Looking at the United States, Jonathan Gruber and I investigated this by looking at the repeal of “blue laws” that restrict economic activity on a certain day of the week (often Sunday).40 Most recent blue laws are narrow in focus—for example, alcohol can’t be sold at grocery stores before noon on Sundays. But not that long ago, many states had strong blue laws that prohibited most Sunday economic activity. A Supreme Court ruling in 1961 provided a test by which these laws could be repealed, and many were consequently undone. Gruber and I show that when such laws are undone, religiosity declines, and that risky behavior such as heavy drinking increases— but the increases are driven by those who report having been religious before the repeal occurred. ... Religious rules appear to be effective in discouraging heavy drinking and gambling. The results [from another study] often indicate that the most religious individuals are those who are likeliest to substitute: it’s the most religious groups whose religious giving declines when casinos open or when commerce is allowed on Sundays, and it’s the most religious individuals who are likely to start drinking heavily when the legal drinking age changes.
Figuring out causal connections from religion to life and economic outcomes is a challenging research project. But the weight of the evidence Hungerman discusses--only a bit of which I've mentioned here--is that those who end up being exposed to religion do seem to experience measurable benefits, which in a broad sense take the form of bolstering a person's confidence and determination in following a path of learning, saving, and work--and avoiding being derailed by overindulgence in counterproductive habits.
I'll also append here the full Table of Contents for this issue of Future of Children. It seems to have an even higher-than-usual proportion of interesting essays, and I may post some additional commentary about other essays in the next week or so.

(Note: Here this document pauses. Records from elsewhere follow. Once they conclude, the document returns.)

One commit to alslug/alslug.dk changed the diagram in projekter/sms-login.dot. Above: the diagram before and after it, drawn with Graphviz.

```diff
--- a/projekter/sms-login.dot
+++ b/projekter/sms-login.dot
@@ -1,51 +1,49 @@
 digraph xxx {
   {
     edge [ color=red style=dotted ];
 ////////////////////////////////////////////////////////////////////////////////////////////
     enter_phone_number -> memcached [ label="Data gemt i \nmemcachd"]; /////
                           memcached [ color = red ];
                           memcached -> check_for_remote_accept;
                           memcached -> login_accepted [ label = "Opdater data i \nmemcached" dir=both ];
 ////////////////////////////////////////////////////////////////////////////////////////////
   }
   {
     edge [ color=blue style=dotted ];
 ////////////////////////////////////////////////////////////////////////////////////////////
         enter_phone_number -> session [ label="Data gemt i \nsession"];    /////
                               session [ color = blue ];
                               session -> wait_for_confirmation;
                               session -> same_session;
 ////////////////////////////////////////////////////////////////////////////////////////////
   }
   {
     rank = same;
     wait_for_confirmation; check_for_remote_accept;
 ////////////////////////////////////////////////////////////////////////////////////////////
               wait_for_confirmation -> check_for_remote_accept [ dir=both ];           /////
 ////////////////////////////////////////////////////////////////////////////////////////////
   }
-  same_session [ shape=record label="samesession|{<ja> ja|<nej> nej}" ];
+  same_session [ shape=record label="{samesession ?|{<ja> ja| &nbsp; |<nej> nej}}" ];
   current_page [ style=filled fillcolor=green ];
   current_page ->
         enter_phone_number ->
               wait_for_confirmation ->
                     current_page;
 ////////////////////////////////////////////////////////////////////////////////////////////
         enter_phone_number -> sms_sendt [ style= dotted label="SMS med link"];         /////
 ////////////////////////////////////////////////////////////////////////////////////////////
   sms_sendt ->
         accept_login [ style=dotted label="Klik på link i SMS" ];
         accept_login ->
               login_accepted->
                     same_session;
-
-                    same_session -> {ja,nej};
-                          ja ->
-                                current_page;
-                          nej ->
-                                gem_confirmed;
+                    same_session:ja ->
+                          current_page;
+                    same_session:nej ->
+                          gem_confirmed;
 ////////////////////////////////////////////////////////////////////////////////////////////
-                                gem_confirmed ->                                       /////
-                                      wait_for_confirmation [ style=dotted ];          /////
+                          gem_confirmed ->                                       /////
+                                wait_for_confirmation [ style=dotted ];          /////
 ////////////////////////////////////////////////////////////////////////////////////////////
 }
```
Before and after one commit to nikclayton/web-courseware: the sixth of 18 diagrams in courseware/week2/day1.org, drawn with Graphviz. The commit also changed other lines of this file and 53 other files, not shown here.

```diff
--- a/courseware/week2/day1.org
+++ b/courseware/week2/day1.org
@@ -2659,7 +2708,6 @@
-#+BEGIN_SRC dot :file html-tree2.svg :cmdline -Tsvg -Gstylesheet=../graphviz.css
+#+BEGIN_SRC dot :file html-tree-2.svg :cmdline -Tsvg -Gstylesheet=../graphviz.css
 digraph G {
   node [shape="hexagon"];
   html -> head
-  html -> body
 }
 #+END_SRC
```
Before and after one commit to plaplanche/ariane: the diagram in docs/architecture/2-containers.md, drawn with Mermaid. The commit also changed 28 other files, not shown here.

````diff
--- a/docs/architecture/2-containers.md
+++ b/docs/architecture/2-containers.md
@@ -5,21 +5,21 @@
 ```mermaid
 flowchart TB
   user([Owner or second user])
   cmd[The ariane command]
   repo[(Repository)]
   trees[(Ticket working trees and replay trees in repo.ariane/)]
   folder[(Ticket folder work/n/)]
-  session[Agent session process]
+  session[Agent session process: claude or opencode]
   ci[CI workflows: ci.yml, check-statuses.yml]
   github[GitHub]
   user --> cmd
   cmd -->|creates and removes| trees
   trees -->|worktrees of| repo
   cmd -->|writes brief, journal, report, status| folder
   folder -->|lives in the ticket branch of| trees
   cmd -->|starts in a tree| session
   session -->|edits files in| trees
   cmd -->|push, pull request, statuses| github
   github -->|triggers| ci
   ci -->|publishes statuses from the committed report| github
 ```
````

Timothy Taylor is an American economist. He is managing editor of the Journal of Economic Perspectives, a quarterly academic journal produced at Macalester College and published by the American Economic Association. Taylor received his Bachelor of Arts degree from Haverford College and a master's degree in economics from Stanford University. At Stanford, he was winner of the award for excellent teaching in a large class (more than 30 students) given by the Associated Students of Stanford University. At Minnesota, he was named a Distinguished Lecturer by the Department of Economics and voted Teacher of the Year by the master's degree students at the Hubert H. Humphrey Institute of Public Affairs. Taylor has been a guest speaker for groups of teachers of high school economics, visiting diplomats from eastern Europe, talk-radio shows, and community groups. From 1989 to 1997, Professor Taylor wrote an economics opinion column for the San Jose Mercury-News. He has published multiple lectures on economics through The Teaching Company. With Rudolph Penner and Isabel Sawhill, he is co-author of Updating America's Social Contract (2000), whose first chapter provided an early radical centrist perspective, "An Agenda for the Radical Middle". Taylor is also the author of The Instant Economist: Everything You Need to Know About How the Economy Works, published by the Penguin Group in 2012. The fourth edition of Taylor's Principles of Economics textbook was published by Textbook Media in 2017.